▶ [Work to complete]: Task for the records below: count the lines that contain the word "argb" and give only that number.

▶ [Data for analysis]:

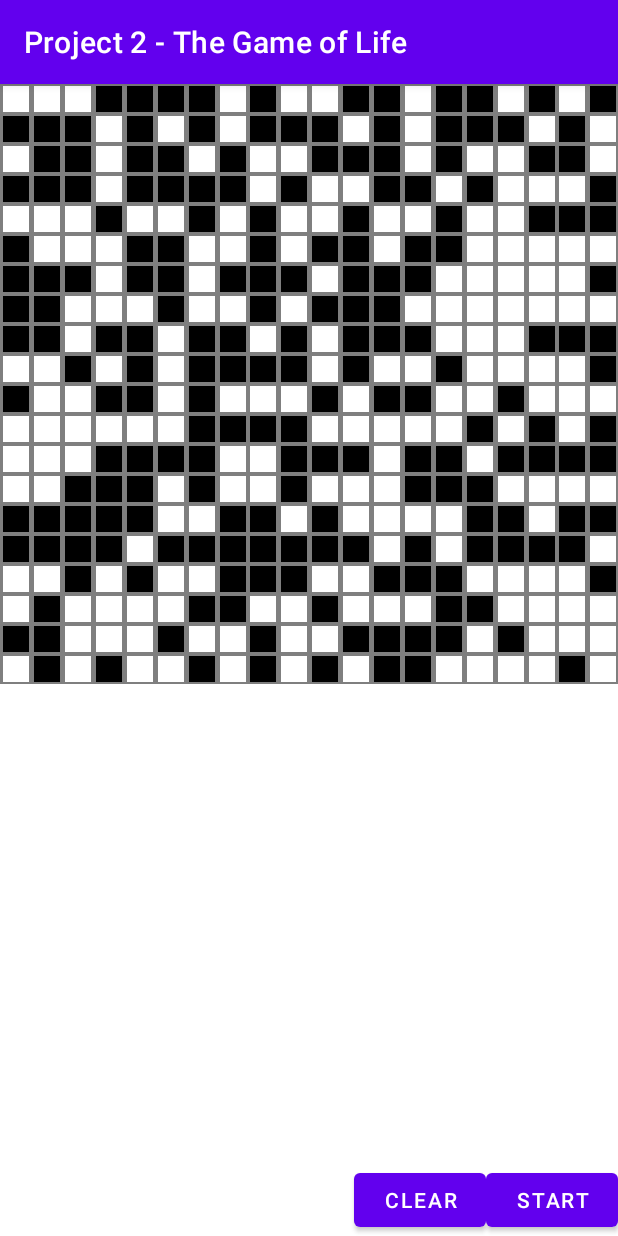
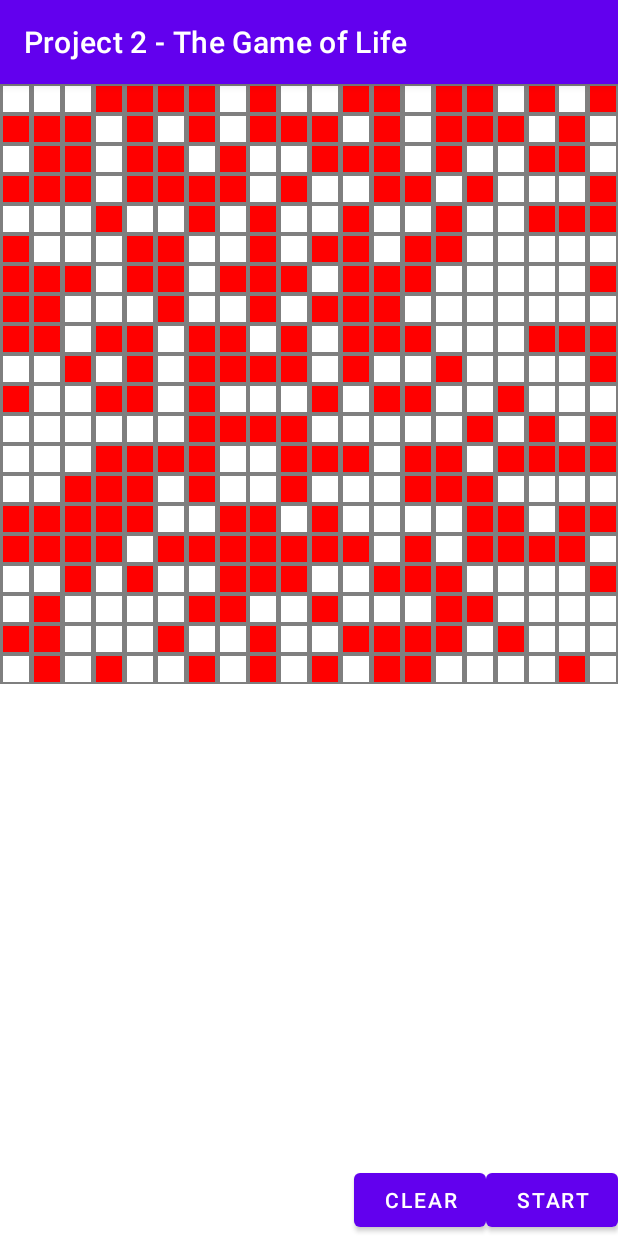
Before and after one commit to jakedruth/Project-2-The-Game-Of-Life, an Android app: the screen it shows after launch (MainActivity), on a phone screen of 412 x 824 dp. Run offline under Robolectric (Android 15) with nearby library versions, the phone set to English and light mode, and no system bars.

Commit message:
implemented color via code

```diff
--- a/app/src/main/java/com/example/project2_thegameoflife/MainActivity.kt
+++ b/app/src/main/java/com/example/project2_thegameoflife/MainActivity.kt
@@ -35,8 +35,8 @@ class MainActivity : AppCompatActivity() {
 
     private lateinit var grid: Grid
 
-    var backgroundColor = Color.argb(1, 0, 0, 0)
-    var cellColor = Color.argb(1, 255, 1, 1)
+    var cellDeadColor = Color.argb(255, 255, 255, 255)
+    var cellAliveColor = Color.argb(255, 255, 0, 0)
     var isPlaying: Boolean = false
     var updateGridTimer: Long = 1000L
 
@@ -61,7 +61,6 @@ class MainActivity : AppCompatActivity() {
             grid.clear()
             gameRecyclerView.adapter?.notifyDataSetChanged()
         }
-
 
         var rows = 20
         var cols = 20
@@ -112,7 +111,7 @@ class MainActivity : AppCompatActivity() {
         }
 
         fun bind(isAlive: Boolean) {
-            val color = if (isAlive) Color.BLACK else Color.WHITE
+            val color = if (isAlive) cellAliveColor else cellDeadColor
             image.apply {
                 setColorFilter(color)
                 jumpDrawablesToCurrentState()
```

▶ [Task response]: 4